■ Your instructions ■
The expected answer is the complete listing, reproduced character for character.

╭─ Supplied data

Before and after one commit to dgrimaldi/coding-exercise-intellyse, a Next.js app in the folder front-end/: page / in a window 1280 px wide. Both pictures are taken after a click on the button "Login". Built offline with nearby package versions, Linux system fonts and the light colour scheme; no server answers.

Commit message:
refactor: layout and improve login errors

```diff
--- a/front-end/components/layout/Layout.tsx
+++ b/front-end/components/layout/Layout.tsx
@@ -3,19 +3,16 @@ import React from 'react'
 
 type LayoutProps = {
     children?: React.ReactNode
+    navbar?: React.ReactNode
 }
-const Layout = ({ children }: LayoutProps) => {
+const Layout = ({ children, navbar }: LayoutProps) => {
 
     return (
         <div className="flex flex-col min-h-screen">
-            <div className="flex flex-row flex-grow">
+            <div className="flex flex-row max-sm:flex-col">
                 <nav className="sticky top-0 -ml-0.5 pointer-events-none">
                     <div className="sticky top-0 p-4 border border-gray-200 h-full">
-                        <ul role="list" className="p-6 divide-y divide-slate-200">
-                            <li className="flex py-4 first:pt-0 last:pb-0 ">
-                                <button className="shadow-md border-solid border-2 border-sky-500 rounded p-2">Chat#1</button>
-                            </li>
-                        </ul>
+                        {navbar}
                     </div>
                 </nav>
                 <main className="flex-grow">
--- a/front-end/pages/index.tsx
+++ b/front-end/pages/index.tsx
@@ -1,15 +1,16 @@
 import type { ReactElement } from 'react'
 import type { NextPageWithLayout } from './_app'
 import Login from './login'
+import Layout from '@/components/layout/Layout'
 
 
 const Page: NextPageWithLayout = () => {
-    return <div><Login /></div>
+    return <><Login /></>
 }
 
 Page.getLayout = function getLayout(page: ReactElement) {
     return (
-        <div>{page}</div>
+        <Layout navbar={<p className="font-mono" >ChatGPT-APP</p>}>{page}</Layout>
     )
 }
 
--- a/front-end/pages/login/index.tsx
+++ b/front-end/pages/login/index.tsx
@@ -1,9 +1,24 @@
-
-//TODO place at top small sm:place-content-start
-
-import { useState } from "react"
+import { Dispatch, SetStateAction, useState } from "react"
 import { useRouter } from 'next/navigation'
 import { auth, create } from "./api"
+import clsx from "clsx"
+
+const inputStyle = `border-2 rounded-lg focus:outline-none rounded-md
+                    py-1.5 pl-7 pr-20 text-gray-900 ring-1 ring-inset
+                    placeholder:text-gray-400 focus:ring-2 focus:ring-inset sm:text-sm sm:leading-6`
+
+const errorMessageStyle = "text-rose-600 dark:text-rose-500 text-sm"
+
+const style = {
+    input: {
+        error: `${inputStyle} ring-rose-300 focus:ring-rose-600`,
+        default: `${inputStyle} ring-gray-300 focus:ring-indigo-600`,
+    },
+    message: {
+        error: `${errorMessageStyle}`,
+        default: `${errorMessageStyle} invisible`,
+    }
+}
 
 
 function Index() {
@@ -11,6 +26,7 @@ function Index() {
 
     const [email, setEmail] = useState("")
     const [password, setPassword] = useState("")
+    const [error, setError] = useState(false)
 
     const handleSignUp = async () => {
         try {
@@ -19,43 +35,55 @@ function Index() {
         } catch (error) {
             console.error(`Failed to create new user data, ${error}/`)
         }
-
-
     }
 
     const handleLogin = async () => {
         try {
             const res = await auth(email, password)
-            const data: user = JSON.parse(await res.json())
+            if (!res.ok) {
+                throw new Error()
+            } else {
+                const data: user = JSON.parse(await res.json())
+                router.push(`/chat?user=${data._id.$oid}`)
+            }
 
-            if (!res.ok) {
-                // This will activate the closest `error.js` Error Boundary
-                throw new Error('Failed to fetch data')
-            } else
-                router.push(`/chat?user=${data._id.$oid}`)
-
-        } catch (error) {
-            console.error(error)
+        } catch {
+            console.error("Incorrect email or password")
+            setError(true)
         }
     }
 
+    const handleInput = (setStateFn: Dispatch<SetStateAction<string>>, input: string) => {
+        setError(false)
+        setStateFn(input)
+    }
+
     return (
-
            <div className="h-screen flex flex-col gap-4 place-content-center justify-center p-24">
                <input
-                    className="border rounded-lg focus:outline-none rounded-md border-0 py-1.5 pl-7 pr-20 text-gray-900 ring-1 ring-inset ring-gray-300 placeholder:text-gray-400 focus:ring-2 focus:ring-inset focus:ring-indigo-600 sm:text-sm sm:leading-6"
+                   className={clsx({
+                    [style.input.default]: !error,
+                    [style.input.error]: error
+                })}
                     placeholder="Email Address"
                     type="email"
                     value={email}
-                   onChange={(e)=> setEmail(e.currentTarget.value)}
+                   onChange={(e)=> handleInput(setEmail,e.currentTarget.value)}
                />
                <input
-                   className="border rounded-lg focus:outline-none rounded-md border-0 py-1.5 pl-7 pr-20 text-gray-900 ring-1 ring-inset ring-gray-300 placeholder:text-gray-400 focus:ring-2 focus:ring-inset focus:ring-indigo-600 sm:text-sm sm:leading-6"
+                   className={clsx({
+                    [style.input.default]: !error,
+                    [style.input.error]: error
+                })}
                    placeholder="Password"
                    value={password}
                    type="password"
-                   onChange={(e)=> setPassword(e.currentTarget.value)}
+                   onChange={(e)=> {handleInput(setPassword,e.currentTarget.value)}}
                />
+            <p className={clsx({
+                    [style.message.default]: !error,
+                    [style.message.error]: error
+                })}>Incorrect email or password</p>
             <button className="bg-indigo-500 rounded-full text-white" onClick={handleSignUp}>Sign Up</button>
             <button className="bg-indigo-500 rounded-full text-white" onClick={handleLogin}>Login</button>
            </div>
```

╰─

■ Result below ■
Before and after one commit to dgrimaldi/coding-exercise-intellyse, a Next.js app in the folder front-end/: page / in a window 1280 px wide. Both pictures are taken after a click on the button "Login". Built offline with nearby package versions, Linux system fonts and the light colour scheme; no server answers.

Commit message:
refactor: layout and improve login errors

```diff
--- a/front-end/components/layout/Layout.tsx
+++ b/front-end/components/layout/Layout.tsx
@@ -3,19 +3,16 @@ import React from 'react'
 
 type LayoutProps = {
     children?: React.ReactNode
+    navbar?: React.ReactNode
 }
-const Layout = ({ children }: LayoutProps) => {
+const Layout = ({ children, navbar }: LayoutProps) => {
 
     return (
         <div className="flex flex-col min-h-screen">
-            <div className="flex flex-row flex-grow">
+            <div className="flex flex-row max-sm:flex-col">
                 <nav className="sticky top-0 -ml-0.5 pointer-events-none">
                     <div className="sticky top-0 p-4 border border-gray-200 h-full">
-                        <ul role="list" className="p-6 divide-y divide-slate-200">
-                            <li className="flex py-4 first:pt-0 last:pb-0 ">
-                                <button className="shadow-md border-solid border-2 border-sky-500 rounded p-2">Chat#1</button>
-                            </li>
-                        </ul>
+                        {navbar}
                     </div>
                 </nav>
                 <main className="flex-grow">
--- a/front-end/pages/index.tsx
+++ b/front-end/pages/index.tsx
@@ -1,15 +1,16 @@
 import type { ReactElement } from 'react'
 import type { NextPageWithLayout } from './_app'
 import Login from './login'
+import Layout from '@/components/layout/Layout'
 
 
 const Page: NextPageWithLayout = () => {
-    return <div><Login /></div>
+    return <><Login /></>
 }
 
 Page.getLayout = function getLayout(page: ReactElement) {
     return (
-        <div>{page}</div>
+        <Layout navbar={<p className="font-mono" >ChatGPT-APP</p>}>{page}</Layout>
     )
 }
 
--- a/front-end/pages/login/index.tsx
+++ b/front-end/pages/login/index.tsx
@@ -1,9 +1,24 @@
-
-//TODO place at top small sm:place-content-start
-
-import { useState } from "react"
+import { Dispatch, SetStateAction, useState } from "react"
 import { useRouter } from 'next/navigation'
 import { auth, create } from "./api"
+import clsx from "clsx"
+
+const inputStyle = `border-2 rounded-lg focus:outline-none rounded-md
+                    py-1.5 pl-7 pr-20 text-gray-900 ring-1 ring-inset
+                    placeholder:text-gray-400 focus:ring-2 focus:ring-inset sm:text-sm sm:leading-6`
+
+const errorMessageStyle = "text-rose-600 dark:text-rose-500 text-sm"
+
+const style = {
+    input: {
+        error: `${inputStyle} ring-rose-300 focus:ring-rose-600`,
+        default: `${inputStyle} ring-gray-300 focus:ring-indigo-600`,
+    },
+    message: {
+        error: `${errorMessageStyle}`,
+        default: `${errorMessageStyle} invisible`,
+    }
+}
 
 
 function Index() {
@@ -11,6 +26,7 @@ function Index() {
 
     const [email, setEmail] = useState("")
     const [password, setPassword] = useState("")
+    const [error, setError] = useState(false)
 
     const handleSignUp = async () => {
         try {
@@ -19,43 +35,55 @@ function Index() {
         } catch (error) {
             console.error(`Failed to create new user data, ${error}/`)
         }
-
-
     }
 
     const handleLogin = async () => {
         try {
             const res = await auth(email, password)
-            const data: user = JSON.parse(await res.json())
+            if (!res.ok) {
+                throw new Error()
+            } else {
+                const data: user = JSON.parse(await res.json())
+                router.push(`/chat?user=${data._id.$oid}`)
+            }
 
-            if (!res.ok) {
-                // This will activate the closest `error.js` Error Boundary
-                throw new Error('Failed to fetch data')
-            } else
-                router.push(`/chat?user=${data._id.$oid}`)
-
-        } catch (error) {
-            console.error(error)
+        } catch {
+            console.error("Incorrect email or password")
+            setError(true)
         }
     }
 
+    const handleInput = (setStateFn: Dispatch<SetStateAction<string>>, input: string) => {
+        setError(false)
+        setStateFn(input)
+    }
+
     return (
-
            <div className="h-screen flex flex-col gap-4 place-content-center justify-center p-24">
                <input
-                    className="border rounded-lg focus:outline-none rounded-md border-0 py-1.5 pl-7 pr-20 text-gray-900 ring-1 ring-inset ring-gray-300 placeholder:text-gray-400 focus:ring-2 focus:ring-inset focus:ring-indigo-600 sm:text-sm sm:leading-6"
+                   className={clsx({
+                    [style.input.default]: !error,
+                    [style.input.error]: error
+                })}
                     placeholder="Email Address"
                     type="email"
                     value={email}
-                   onChange={(e)=> setEmail(e.currentTarget.value)}
+                   onChange={(e)=> handleInput(setEmail,e.currentTarget.value)}
                />
                <input
-                   className="border rounded-lg focus:outline-none rounded-md border-0 py-1.5 pl-7 pr-20 text-gray-900 ring-1 ring-inset ring-gray-300 placeholder:text-gray-400 focus:ring-2 focus:ring-inset focus:ring-indigo-600 sm:text-sm sm:leading-6"
+                   className={clsx({
+                    [style.input.default]: !error,
+                    [style.input.error]: error
+                })}
                    placeholder="Password"
                    value={password}
                    type="password"
-                   onChange={(e)=> setPassword(e.currentTarget.value)}
+                   onChange={(e)=> {handleInput(setPassword,e.currentTarget.value)}}
                />
+            <p className={clsx({
+                    [style.message.default]: !error,
+                    [style.message.error]: error
+                })}>Incorrect email or password</p>
             <button className="bg-indigo-500 rounded-full text-white" onClick={handleSignUp}>Sign Up</button>
             <button className="bg-indigo-500 rounded-full text-white" onClick={handleLogin}>Login</button>
            </div>
```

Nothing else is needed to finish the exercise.